MRAssociates — Knowledge base
We provide the only free knowledge base in the UK dedicated to Supported Exempt Accommodation
In the same topic…
- contentWhy is exempt accommodation exempt from benefit limits?
- contentWhere does the law define “exempt accommodation”?
- contentWhat is the social sector LHA?
- contentWhat is the history of exempt accommodation?
- contentWhat is Supported Exempt Accommodation?
- contentWhat is disguised profit?
- contentWhat is an asset lock?
- contentWhat is a non-metropolitan county council in England?
- contentWhat is a housing association?
- contentWhat is a DWP resettlement grant?
- contentWhat are the benefit limits from which exempt accommodation is exempt?
- contentWhat are the advantages of exempt accommodation?
- contentWhat is a voluntary organisation?
- contentTell me more about registered housing associations and exempt accommodation
- contentTell me more about registered societies
- contentWhat is exempt accommodation?
- contentHow is housing benefit calculated when a person living in exempt accommodation is employed?
- contentHow is Housing Benefit calculated for exempt accommodation?
- contentHow is accommodation “provided by” a social or voluntary sector landlord?
- contentHow does the taper work for employed claimants living in exempt accommodation? (Figures)
- contentWhat is the law on exempt accommodation subsidy?
- contentSubsidy calculation when the landlord is a registered housing association
- contentHow do the housing benefit subsidy arrangements work in exempt accommodation
- contentWhat does “not trading for profit” mean?
- contentSubsidy calculation when the landlord is a charity, voluntary organisation or English non-metropolitan county council
- contentWhich landlords count as being in the social or voluntary sector?
- contentWhat is a registered charity?
- contentWhere does the law define exempt work?
- contentExamples of subsidy for exempt accommodation
Can a not-for-profit body buy goods and services from its own members and directors?
There is no reason why a not-for-profit body cannot buy goods and services on a commercial basis from its own members, directors, trustees etc. This was the conclusion of the Upper Tribunal in the case Wirral Borough Council v MF (HB)  UKUT 291 (AAC). The UT’s reasoning was as follows:
- It is inevitable that a not-for-profit body will have to enter into commercial transactions with suppliers who sell goods and services for profit
- There is no reason why those suppliers should not be companies or individuals who have links to the not-for-profit body, for example its members, directors or trustees or commercial companies associated with those members, directors or trustees, provided the dealings between the not-for-profit body and its suppliers are “bona fide and commercial”
What does “bona fide and commercial” mean?
This expression describes an arrangement that is:
- carried out for valid reasons in the context of a not-for-profit body, i.e. it is reasonable that the not-for-profit body should be procuring the particular service/goods in order to carry out its objectives, and

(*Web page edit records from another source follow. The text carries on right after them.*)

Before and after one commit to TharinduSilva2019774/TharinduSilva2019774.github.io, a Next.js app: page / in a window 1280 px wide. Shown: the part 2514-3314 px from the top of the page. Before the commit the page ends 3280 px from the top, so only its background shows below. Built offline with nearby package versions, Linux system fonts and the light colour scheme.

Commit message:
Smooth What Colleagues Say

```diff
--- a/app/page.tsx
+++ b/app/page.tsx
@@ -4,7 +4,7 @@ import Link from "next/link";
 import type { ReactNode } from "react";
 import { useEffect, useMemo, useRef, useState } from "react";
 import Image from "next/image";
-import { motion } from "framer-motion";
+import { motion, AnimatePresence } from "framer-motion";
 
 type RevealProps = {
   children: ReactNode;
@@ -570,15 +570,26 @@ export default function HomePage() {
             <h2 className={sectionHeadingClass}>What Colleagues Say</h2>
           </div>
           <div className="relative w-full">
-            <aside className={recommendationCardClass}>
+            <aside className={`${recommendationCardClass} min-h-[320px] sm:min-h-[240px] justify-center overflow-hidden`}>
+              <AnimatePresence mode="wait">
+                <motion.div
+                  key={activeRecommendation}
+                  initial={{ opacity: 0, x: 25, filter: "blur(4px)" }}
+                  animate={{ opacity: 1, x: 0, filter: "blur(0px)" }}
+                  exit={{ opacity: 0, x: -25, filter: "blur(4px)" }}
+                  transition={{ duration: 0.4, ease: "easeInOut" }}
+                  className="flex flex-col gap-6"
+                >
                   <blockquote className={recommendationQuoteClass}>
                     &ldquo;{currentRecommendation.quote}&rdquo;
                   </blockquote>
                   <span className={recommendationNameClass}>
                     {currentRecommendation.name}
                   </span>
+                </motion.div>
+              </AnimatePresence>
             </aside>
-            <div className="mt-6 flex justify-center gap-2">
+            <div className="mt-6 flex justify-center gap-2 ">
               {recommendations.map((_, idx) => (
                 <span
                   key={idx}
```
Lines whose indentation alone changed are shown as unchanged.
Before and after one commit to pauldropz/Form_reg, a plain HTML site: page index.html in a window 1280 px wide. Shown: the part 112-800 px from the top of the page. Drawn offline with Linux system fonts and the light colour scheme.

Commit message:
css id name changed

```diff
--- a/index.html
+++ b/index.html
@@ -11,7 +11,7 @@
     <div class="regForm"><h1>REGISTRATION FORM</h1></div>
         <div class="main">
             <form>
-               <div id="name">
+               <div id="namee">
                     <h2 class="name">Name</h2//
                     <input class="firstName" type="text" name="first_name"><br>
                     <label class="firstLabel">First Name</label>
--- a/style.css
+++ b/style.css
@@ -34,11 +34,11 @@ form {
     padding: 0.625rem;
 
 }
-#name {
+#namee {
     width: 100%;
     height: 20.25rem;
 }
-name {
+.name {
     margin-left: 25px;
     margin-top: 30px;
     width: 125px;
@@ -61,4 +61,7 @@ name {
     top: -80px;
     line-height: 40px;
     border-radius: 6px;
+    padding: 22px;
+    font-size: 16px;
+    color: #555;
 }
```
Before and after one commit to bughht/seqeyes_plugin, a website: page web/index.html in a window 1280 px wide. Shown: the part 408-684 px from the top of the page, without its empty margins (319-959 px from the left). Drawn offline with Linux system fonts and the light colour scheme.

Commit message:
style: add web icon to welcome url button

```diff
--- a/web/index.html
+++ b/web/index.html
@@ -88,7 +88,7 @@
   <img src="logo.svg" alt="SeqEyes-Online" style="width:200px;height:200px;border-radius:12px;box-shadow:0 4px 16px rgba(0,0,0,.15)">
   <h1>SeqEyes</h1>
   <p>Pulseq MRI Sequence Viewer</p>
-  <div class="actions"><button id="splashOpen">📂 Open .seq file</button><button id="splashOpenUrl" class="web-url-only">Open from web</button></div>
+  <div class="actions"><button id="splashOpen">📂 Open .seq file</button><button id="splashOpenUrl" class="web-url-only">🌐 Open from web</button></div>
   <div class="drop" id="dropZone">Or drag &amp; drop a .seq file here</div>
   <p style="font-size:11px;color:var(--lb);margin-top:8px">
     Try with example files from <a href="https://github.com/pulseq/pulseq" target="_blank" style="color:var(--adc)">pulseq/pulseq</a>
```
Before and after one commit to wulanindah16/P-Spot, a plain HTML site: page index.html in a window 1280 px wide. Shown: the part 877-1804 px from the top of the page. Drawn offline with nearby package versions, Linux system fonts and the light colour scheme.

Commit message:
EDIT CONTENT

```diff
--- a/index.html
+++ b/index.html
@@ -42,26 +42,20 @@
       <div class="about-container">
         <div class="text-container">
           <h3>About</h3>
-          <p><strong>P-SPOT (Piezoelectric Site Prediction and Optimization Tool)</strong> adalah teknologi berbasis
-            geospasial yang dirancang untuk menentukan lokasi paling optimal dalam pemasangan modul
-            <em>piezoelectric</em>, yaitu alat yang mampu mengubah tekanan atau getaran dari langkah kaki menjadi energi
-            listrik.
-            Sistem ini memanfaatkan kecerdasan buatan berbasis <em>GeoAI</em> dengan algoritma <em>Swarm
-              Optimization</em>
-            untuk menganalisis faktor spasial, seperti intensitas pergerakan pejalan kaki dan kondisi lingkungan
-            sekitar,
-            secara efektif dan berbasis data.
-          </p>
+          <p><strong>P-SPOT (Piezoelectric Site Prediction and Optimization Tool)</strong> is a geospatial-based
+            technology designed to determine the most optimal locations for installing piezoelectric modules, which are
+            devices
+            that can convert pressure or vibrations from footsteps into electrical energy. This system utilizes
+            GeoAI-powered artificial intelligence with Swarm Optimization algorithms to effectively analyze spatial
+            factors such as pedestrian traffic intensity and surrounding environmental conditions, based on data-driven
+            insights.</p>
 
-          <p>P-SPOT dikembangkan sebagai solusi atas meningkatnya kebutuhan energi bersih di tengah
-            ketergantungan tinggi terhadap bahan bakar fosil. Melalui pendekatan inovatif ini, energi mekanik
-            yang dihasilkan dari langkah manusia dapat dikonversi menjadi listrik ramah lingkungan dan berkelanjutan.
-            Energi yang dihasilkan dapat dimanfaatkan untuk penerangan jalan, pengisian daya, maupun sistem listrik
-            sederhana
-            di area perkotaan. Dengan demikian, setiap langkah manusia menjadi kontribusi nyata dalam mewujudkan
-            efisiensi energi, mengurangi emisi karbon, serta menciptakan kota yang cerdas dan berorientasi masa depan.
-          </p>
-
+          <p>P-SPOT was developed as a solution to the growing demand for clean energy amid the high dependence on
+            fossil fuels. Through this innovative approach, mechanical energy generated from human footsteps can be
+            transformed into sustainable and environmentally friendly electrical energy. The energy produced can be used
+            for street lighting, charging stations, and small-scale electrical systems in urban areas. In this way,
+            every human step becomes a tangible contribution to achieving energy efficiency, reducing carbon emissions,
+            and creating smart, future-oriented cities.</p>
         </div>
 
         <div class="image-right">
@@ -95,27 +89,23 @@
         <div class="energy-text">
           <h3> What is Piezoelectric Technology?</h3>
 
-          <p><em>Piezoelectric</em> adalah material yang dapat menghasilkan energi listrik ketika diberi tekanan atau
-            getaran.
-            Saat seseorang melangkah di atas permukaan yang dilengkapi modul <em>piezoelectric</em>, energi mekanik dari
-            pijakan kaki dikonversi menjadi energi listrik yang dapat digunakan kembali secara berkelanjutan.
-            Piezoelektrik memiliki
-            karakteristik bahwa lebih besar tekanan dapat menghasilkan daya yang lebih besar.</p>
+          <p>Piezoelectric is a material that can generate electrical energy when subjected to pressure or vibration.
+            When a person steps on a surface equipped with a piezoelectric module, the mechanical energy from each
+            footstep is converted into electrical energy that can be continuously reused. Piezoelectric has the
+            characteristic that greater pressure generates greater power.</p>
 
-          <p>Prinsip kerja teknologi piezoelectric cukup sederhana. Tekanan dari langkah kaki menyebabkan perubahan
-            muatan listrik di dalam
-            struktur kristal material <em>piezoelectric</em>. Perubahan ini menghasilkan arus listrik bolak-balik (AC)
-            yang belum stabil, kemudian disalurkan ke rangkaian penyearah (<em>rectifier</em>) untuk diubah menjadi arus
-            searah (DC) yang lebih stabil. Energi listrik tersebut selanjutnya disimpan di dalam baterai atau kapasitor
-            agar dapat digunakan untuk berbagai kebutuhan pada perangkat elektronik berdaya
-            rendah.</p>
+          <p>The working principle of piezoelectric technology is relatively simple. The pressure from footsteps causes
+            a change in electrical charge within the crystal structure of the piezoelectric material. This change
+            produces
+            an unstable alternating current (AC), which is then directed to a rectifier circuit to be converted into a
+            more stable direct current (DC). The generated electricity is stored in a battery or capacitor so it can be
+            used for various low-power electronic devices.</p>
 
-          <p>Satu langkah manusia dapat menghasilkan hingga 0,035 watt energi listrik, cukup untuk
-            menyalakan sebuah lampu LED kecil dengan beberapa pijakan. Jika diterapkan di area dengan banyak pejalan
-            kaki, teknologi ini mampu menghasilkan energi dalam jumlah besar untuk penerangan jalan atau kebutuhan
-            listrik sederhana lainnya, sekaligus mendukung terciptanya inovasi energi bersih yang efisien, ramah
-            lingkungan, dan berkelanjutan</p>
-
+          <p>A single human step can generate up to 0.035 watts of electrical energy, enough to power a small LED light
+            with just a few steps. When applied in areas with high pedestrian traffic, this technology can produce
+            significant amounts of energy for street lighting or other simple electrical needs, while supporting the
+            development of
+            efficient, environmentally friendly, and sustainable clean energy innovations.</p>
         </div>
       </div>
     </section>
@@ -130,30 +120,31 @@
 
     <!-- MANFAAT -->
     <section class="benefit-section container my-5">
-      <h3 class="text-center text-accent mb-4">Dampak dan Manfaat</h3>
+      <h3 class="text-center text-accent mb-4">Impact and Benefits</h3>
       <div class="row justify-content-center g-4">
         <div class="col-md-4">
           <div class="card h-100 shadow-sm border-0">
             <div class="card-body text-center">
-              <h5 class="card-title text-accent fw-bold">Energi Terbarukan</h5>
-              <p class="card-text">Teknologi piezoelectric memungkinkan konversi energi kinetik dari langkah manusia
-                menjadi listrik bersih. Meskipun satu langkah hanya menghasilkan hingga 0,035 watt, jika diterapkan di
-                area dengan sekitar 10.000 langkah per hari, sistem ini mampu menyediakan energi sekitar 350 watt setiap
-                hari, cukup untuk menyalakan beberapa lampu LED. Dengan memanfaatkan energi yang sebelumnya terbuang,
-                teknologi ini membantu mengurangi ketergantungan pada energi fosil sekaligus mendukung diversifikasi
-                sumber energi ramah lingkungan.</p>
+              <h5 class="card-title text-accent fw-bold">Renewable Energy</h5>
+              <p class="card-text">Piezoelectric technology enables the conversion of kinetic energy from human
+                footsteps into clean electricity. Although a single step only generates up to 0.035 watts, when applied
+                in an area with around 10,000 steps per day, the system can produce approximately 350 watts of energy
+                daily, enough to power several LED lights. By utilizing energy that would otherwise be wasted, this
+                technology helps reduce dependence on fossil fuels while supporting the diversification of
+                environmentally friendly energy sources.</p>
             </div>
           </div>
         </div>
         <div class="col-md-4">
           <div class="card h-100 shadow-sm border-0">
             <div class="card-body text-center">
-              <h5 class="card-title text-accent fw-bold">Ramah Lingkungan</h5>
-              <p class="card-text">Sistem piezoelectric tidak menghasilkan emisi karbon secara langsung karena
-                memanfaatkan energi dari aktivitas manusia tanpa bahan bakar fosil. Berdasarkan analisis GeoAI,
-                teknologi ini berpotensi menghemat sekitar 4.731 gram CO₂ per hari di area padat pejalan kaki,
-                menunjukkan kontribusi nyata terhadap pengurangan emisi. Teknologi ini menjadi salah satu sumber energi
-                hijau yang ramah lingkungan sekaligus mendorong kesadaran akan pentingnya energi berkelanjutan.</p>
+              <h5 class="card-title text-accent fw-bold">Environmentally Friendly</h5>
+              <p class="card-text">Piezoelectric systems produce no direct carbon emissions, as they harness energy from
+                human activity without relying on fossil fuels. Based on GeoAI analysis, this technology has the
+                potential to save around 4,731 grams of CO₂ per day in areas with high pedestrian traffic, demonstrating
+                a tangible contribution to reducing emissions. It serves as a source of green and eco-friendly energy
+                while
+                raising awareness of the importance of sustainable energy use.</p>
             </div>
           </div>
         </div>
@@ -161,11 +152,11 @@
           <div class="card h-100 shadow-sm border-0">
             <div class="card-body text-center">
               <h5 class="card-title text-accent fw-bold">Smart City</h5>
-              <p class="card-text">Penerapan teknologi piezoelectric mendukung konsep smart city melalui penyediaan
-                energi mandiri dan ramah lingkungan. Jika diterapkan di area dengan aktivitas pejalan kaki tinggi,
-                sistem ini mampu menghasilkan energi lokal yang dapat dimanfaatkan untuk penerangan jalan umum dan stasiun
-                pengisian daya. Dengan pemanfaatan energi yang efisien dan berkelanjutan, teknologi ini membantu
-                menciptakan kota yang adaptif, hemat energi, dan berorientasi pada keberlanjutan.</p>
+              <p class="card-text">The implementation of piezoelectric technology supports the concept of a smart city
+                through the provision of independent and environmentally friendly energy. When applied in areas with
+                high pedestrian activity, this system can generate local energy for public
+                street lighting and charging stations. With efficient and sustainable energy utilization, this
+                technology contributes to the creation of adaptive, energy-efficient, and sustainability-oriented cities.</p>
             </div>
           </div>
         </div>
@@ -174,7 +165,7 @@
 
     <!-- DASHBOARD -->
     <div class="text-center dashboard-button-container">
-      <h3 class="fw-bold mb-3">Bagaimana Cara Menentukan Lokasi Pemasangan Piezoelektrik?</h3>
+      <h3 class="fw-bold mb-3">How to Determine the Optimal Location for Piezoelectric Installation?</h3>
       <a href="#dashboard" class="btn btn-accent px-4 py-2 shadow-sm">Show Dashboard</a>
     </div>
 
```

- priced at a reasonable commercial rate so that the supplier is not abusing his/her position by over-charging a not-for-profit body over which s/he is able to exercise control or influence
- In simple terms, the not-for-profit body would not be able to obtain the service/goods at a cheaper price elsewhere
What if the not-for-profit body is paying more than it needs to for goods/services supplied by someone with close connections?
In that case the local authority might suspect that the people who run the not-for-profit body are taking a “disguised profit”.